Still I was willing to hear FIFA out. Part of me wanted to see Sepp Blatter, from the oft-ridiculed southwestern region of the Valais, as an underdog outsider who got under the skin of the Zurich (and Parisian and Berlin and London and Milan) city slickers. A scientist I knew in Zurich told me that the Valais was noted for its ridiculous accent, for its provincialism, and its scheming ways with money. So maybe Blatter had a chip on his shoulder for good reason. But then you'd see him in action.
After his initial comments in French, he fielded questions. The first was from the BBC and it was simple: How can you promise the football fans around the world that the votes for the 2018 and 2022 World Cups will be clean? There was a long pause—eight seconds, according to my tape recorder—and then, in English, Blatter said, "What do you mean by being 'clean'?" The questions kept coming, high and tight, and then, from a Brazilian journalist, a soft ball, about whether he was worried about the progress for the 2014 World Cup. He could exhale now. And that was it for the questions; the press conference was over. And then he left us with this: "Enjoy the game, but enjoy life—it's more important." It was farce—or maybe allegory. Near the exit, I stopped at the souvenir counter and bought a T-shirt, as a kind of remembrance.
A couple of weeks later, I tried reaching the head of FIFA's ethics committee, a former Grasshoppers player named Claudio Sulser. Sulser, from Ticino, had something incredibly impressive on his resume. He was the leading scorer in the 1978-79 European Cup in which Grasshoppers made it to the quarterfinal stage before being eliminated by eventual champion Nottingham Forest. Six of his goals may have been against Maltese champ Valletta, but one was away at the Bernabéu and two more against Real at Hardturm—the last one, which put them through on away goals, in the 86th minute. You couldn't help but admire that. And I told him so, in an e-mail. I called FIFA and asked to speak to him. I was told, very robotically, that he didn't have an office at FIFA headquarters, and that he worked out of his private law practice in Lugano. Fine, I said, Can I have his number? They said they didn't have it. I researched his law firm and tried him there. I left a message with the receptionist, left my numbers, and wrote a nice e-mail. She promised he'd call. I never got a reply.

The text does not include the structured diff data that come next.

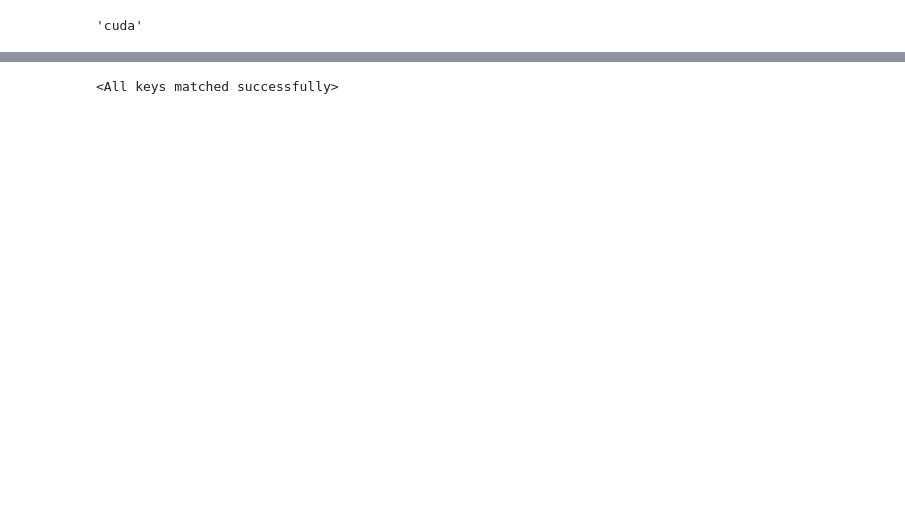
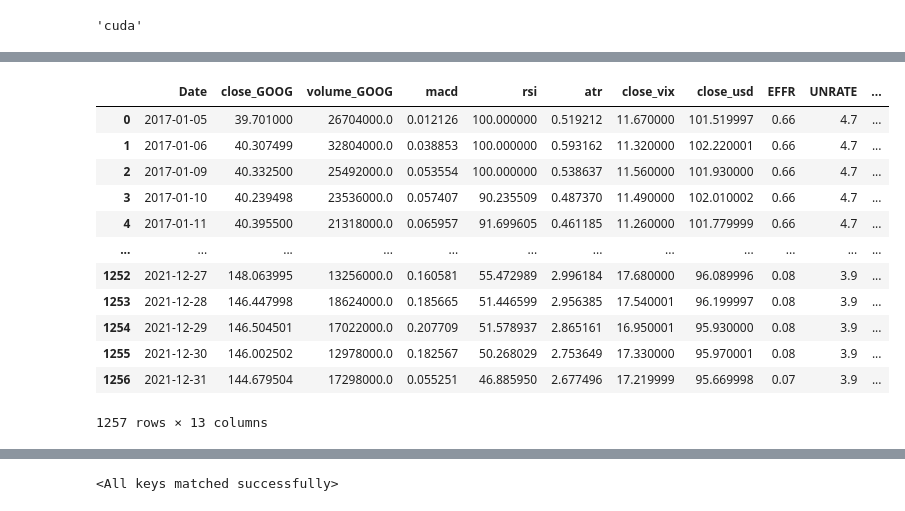
Before and after one commit to becauselol/stock_prediction, a Jupyter notebook: lstm/Own LSTM code predict Up or Down.ipynb, the cells around one changed output, grey strips where cells are left out. Drawn from its saved outputs; the diff is of its cells as text; code cells hidden in the pictures; blank space fills up the shorter version.

```diff
--- a/lstm/Own LSTM code predict Up or Down.ipynb
+++ b/lstm/Own LSTM code predict Up or Down.ipynb
@@ -37,0 +106,4 @@ len(labels), len(timeseries)
+# %%
+features_df = features_df.iloc[1:,:]
+# %%
+features_df.reset_index(inplace=True)
@@ -65,0 +125,16 @@ def create_dataset(dataset, l, lookback):
+# %%
+train_df
+# %% [output]
+|  | Date | close_GOOG | volume_GOOG | macd | rsi | atr | close_vix | close_usd | EFFR | UNRATE | ... |
+| 0 | 2017-01-05 | 39.701000 | 26704000.0 | 0.012126 | 100.000000 | 0.519212 | 11.670000 | 101.519997 | 0.66 | 4.7 | ... |
+| 1 | 2017-01-06 | 40.307499 | 32804000.0 | 0.038853 | 100.000000 | 0.593162 | 11.320000 | 102.220001 | 0.66 | 4.7 | ... |
+| 2 | 2017-01-09 | 40.332500 | 25492000.0 | 0.053554 | 100.000000 | 0.538637 | 11.560000 | 101.930000 | 0.66 | 4.7 | ... |
+| 3 | 2017-01-10 | 40.239498 | 23536000.0 | 0.057407 | 90.235509 | 0.487370 | 11.490000 | 102.010002 | 0.66 | 4.7 | ... |
+| 4 | 2017-01-11 | 40.395500 | 21318000.0 | 0.065957 | 91.699605 | 0.461185 | 11.260000 | 101.779999 | 0.66 | 4.7 | ... |
+| ... | ... | ... | ... | ... | ... | ... | ... | ... | ... | ... | ... |
+| 1252 | 2021-12-27 | 148.063995 | 13256000.0 | 0.160581 | 55.472989 | 2.996184 | 17.680000 | 96.089996 | 0.08 | 3.9 | ... |
+| 1253 | 2021-12-28 | 146.447998 | 18624000.0 | 0.185665 | 51.446599 | 2.956385 | 17.540001 | 96.199997 | 0.08 | 3.9 | ... |
+| 1254 | 2021-12-29 | 146.504501 | 17022000.0 | 0.207709 | 51.578937 | 2.865161 | 16.950001 | 95.930000 | 0.08 | 3.9 | ... |
+| 1255 | 2021-12-30 | 146.002502 | 12978000.0 | 0.182567 | 50.268029 | 2.753649 | 17.330000 | 95.970001 | 0.08 | 3.9 | ... |
+| 1256 | 2021-12-31 | 144.679504 | 17298000.0 | 0.055251 | 46.885950 | 2.677496 | 17.219999 | 95.669998 | 0.07 | 3.9 | ... |
+1257 rows × 13 columns
```
Also changed, not shown: parts of 55 cells of this notebook, 23 other files.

Michael J. Agovino is the author of The Bookmaker: A Memoir of Money, Luck, and Family from the Utopian Outskirts of New York City.